▸ What needs to be done
Copy the records exactly, every one of them.
*****
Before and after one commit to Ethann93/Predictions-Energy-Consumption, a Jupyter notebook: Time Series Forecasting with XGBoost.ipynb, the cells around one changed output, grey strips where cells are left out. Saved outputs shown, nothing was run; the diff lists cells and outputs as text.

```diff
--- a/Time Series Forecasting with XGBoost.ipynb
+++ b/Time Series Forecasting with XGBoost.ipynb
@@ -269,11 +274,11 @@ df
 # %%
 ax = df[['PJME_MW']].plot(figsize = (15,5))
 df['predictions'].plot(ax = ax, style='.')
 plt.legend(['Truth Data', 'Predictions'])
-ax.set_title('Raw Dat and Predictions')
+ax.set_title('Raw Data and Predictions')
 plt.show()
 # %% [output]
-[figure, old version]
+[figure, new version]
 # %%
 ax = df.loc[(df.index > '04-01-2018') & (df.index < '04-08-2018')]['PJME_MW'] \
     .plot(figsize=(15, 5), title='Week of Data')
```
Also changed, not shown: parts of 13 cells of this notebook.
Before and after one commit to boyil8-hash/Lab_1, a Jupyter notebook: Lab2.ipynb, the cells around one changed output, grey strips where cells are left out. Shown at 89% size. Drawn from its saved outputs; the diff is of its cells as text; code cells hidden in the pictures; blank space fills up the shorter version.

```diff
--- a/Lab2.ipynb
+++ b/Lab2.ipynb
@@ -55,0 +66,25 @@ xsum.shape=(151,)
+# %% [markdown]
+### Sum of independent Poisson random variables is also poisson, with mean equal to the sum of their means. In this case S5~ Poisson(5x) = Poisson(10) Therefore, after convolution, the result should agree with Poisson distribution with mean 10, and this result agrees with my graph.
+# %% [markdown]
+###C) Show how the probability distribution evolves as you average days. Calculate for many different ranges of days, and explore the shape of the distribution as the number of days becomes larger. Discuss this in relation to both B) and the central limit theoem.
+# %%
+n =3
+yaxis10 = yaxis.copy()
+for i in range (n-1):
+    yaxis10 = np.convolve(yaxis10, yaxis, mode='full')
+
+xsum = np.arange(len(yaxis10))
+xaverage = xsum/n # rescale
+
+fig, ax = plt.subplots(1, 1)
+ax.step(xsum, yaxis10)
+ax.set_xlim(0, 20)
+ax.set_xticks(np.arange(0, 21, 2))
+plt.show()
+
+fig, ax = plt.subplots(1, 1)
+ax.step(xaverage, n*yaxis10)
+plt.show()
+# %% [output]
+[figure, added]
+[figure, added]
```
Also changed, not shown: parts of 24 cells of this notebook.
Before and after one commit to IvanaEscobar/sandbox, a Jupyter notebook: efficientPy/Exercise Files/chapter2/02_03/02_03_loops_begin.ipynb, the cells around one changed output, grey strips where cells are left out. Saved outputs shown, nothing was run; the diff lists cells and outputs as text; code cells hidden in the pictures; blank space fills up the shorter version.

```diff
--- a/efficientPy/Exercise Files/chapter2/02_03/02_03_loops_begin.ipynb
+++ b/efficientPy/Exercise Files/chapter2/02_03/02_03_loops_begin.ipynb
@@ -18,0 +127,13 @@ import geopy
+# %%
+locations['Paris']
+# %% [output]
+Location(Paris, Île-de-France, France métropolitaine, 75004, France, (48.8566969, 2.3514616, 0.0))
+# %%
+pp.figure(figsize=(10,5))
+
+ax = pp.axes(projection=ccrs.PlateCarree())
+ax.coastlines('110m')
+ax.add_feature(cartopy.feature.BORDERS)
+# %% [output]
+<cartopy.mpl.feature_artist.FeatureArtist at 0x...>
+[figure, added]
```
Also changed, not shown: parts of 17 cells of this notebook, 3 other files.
*****
▸ Expected output
Before and after one commit to Ethann93/Predictions-Energy-Consumption, a Jupyter notebook: Time Series Forecasting with XGBoost.ipynb, the cells around one changed output, grey strips where cells are left out. Saved outputs shown, nothing was run; the diff lists cells and outputs as text.

```diff
--- a/Time Series Forecasting with XGBoost.ipynb
+++ b/Time Series Forecasting with XGBoost.ipynb
@@ -269,11 +274,11 @@ df
 # %%
 ax = df[['PJME_MW']].plot(figsize = (15,5))
 df['predictions'].plot(ax = ax, style='.')
 plt.legend(['Truth Data', 'Predictions'])
-ax.set_title('Raw Dat and Predictions')
+ax.set_title('Raw Data and Predictions')
 plt.show()
 # %% [output]
-[figure, old version]
+[figure, new version]
 # %%
 ax = df.loc[(df.index > '04-01-2018') & (df.index < '04-08-2018')]['PJME_MW'] \
     .plot(figsize=(15, 5), title='Week of Data')
```
Also changed, not shown: parts of 13 cells of this notebook.
Before and after one commit to boyil8-hash/Lab_1, a Jupyter notebook: Lab2.ipynb, the cells around one changed output, grey strips where cells are left out. Shown at 89% size. Drawn from its saved outputs; the diff is of its cells as text; code cells hidden in the pictures; blank space fills up the shorter version.

```diff
--- a/Lab2.ipynb
+++ b/Lab2.ipynb
@@ -55,0 +66,25 @@ xsum.shape=(151,)
+# %% [markdown]
+### Sum of independent Poisson random variables is also poisson, with mean equal to the sum of their means. In this case S5~ Poisson(5x) = Poisson(10) Therefore, after convolution, the result should agree with Poisson distribution with mean 10, and this result agrees with my graph.
+# %% [markdown]
+###C) Show how the probability distribution evolves as you average days. Calculate for many different ranges of days, and explore the shape of the distribution as the number of days becomes larger. Discuss this in relation to both B) and the central limit theoem.
+# %%
+n =3
+yaxis10 = yaxis.copy()
+for i in range (n-1):
+    yaxis10 = np.convolve(yaxis10, yaxis, mode='full')
+
+xsum = np.arange(len(yaxis10))
+xaverage = xsum/n # rescale
+
+fig, ax = plt.subplots(1, 1)
+ax.step(xsum, yaxis10)
+ax.set_xlim(0, 20)
+ax.set_xticks(np.arange(0, 21, 2))
+plt.show()
+
+fig, ax = plt.subplots(1, 1)
+ax.step(xaverage, n*yaxis10)
+plt.show()
+# %% [output]
+[figure, added]
+[figure, added]
```
Also changed, not shown: parts of 24 cells of this notebook.
Before and after one commit to IvanaEscobar/sandbox, a Jupyter notebook: efficientPy/Exercise Files/chapter2/02_03/02_03_loops_begin.ipynb, the cells around one changed output, grey strips where cells are left out. Saved outputs shown, nothing was run; the diff lists cells and outputs as text; code cells hidden in the pictures; blank space fills up the shorter version.

```diff
--- a/efficientPy/Exercise Files/chapter2/02_03/02_03_loops_begin.ipynb
+++ b/efficientPy/Exercise Files/chapter2/02_03/02_03_loops_begin.ipynb
@@ -18,0 +127,13 @@ import geopy
+# %%
+locations['Paris']
+# %% [output]
+Location(Paris, Île-de-France, France métropolitaine, 75004, France, (48.8566969, 2.3514616, 0.0))
+# %%
+pp.figure(figsize=(10,5))
+
+ax = pp.axes(projection=ccrs.PlateCarree())
+ax.coastlines('110m')
+ax.add_feature(cartopy.feature.BORDERS)
+# %% [output]
+<cartopy.mpl.feature_artist.FeatureArtist at 0x...>
+[figure, added]
```
Also changed, not shown: parts of 17 cells of this notebook, 3 other files.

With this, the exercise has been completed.